(Data items)
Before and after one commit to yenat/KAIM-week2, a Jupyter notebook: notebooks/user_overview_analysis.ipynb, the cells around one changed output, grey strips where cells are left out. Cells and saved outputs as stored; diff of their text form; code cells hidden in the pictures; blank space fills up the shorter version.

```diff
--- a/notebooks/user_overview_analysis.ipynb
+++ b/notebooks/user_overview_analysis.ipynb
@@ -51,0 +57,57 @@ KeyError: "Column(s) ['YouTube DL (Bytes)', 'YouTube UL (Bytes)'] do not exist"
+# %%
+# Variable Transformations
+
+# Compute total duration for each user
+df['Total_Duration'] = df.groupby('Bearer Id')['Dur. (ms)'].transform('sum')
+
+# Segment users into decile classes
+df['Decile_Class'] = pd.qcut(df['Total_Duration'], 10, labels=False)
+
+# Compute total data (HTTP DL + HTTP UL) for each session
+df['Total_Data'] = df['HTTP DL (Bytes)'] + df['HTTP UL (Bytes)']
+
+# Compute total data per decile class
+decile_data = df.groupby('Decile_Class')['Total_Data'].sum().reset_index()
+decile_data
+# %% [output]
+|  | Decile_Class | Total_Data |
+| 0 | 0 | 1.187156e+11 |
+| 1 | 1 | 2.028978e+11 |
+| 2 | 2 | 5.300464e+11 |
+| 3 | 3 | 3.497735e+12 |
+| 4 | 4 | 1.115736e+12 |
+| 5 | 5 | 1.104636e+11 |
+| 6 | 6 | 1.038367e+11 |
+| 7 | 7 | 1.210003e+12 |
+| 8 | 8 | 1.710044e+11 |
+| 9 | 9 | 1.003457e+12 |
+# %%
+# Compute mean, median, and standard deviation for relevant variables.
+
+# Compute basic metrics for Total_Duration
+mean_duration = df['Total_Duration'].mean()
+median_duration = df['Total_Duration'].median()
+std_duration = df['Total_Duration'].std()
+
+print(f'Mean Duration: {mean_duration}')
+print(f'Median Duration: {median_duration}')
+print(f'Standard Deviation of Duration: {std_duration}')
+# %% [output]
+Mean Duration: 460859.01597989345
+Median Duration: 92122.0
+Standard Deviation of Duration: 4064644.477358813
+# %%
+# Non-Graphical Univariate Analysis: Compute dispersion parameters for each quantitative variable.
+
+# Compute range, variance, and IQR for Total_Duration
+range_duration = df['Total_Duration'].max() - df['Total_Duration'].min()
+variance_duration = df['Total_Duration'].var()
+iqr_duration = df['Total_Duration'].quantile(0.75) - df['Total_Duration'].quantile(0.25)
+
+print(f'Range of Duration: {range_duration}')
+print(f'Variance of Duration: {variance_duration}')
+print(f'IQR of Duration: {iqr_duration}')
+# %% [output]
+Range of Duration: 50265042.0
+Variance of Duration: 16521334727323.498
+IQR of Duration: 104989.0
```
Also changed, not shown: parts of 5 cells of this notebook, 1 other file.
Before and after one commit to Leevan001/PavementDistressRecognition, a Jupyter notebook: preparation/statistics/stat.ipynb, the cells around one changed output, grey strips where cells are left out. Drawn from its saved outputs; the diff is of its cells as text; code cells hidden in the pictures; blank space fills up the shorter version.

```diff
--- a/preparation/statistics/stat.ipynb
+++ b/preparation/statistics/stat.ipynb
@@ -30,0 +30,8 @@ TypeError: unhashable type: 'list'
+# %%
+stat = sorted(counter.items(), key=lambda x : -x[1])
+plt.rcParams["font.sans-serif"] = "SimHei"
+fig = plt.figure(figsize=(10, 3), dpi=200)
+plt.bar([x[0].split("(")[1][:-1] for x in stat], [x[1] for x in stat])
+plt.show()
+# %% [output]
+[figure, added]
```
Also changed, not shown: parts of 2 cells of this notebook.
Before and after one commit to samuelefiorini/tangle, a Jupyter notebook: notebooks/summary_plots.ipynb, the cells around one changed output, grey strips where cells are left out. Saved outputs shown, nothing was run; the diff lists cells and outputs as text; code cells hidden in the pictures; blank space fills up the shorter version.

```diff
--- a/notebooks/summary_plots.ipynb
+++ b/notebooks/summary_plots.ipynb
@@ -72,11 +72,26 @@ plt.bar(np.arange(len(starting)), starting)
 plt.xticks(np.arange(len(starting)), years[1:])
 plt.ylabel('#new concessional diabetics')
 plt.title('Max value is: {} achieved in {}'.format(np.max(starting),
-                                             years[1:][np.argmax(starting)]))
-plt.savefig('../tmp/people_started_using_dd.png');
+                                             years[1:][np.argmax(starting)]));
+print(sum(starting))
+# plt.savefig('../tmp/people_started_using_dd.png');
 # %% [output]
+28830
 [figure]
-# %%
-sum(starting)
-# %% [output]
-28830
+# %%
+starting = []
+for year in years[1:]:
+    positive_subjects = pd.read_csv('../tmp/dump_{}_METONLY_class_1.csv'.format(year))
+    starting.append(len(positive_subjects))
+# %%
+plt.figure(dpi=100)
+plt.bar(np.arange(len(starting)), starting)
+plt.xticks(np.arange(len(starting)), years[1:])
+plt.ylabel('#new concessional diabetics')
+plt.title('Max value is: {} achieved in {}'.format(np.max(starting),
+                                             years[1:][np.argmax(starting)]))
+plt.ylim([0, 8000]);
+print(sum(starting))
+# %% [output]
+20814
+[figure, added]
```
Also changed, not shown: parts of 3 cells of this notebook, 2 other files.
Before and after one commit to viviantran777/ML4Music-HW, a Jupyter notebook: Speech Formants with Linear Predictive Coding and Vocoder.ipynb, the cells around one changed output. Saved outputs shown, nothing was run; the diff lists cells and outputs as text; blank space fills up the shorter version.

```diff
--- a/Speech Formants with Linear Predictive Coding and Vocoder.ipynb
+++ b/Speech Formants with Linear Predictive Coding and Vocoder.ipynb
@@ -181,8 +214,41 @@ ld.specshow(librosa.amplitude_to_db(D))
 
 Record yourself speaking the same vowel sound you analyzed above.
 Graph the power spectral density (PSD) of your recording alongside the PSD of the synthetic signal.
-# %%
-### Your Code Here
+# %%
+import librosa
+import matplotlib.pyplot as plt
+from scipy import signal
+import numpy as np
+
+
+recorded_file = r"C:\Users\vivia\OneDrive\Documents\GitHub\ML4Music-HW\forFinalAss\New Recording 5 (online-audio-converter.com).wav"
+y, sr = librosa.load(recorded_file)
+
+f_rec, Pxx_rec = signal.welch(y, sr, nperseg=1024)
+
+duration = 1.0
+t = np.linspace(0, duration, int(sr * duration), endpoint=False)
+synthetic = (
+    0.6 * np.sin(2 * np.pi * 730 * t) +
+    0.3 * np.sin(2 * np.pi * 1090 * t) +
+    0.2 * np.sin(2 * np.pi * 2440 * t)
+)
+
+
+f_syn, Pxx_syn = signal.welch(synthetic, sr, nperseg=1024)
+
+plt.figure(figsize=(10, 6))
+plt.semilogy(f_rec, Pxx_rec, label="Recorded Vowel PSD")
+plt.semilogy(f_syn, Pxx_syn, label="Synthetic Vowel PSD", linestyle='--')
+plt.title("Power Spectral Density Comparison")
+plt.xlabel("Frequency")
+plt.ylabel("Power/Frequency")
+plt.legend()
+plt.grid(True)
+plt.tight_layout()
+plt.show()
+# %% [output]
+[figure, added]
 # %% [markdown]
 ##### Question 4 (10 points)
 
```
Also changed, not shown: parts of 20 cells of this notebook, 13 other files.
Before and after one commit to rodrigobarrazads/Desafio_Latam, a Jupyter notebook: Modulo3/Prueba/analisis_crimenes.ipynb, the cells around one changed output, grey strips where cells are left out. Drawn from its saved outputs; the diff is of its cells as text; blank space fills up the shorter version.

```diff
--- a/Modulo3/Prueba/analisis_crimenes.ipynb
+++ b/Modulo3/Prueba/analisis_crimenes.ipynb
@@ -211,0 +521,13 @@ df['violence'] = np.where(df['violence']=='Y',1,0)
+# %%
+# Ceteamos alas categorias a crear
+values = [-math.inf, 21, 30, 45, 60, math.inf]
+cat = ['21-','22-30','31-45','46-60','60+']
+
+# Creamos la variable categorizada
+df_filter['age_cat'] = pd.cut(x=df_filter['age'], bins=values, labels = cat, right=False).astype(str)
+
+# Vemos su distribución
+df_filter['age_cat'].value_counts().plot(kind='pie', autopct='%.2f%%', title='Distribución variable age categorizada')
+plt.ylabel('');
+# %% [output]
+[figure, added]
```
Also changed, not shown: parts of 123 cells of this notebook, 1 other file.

* [EXERCISE PROMPT] Where a line in the records above contains the word "print", copy that line.

* [RESULT BELOW]
+print(f'Mean Duration: {mean_duration}')
+print(f'Median Duration: {median_duration}')
+print(f'Standard Deviation of Duration: {std_duration}')
+print(f'Range of Duration: {range_duration}')
+print(f'Variance of Duration: {variance_duration}')
+print(f'IQR of Duration: {iqr_duration}')
+print(sum(starting))
+print(sum(starting))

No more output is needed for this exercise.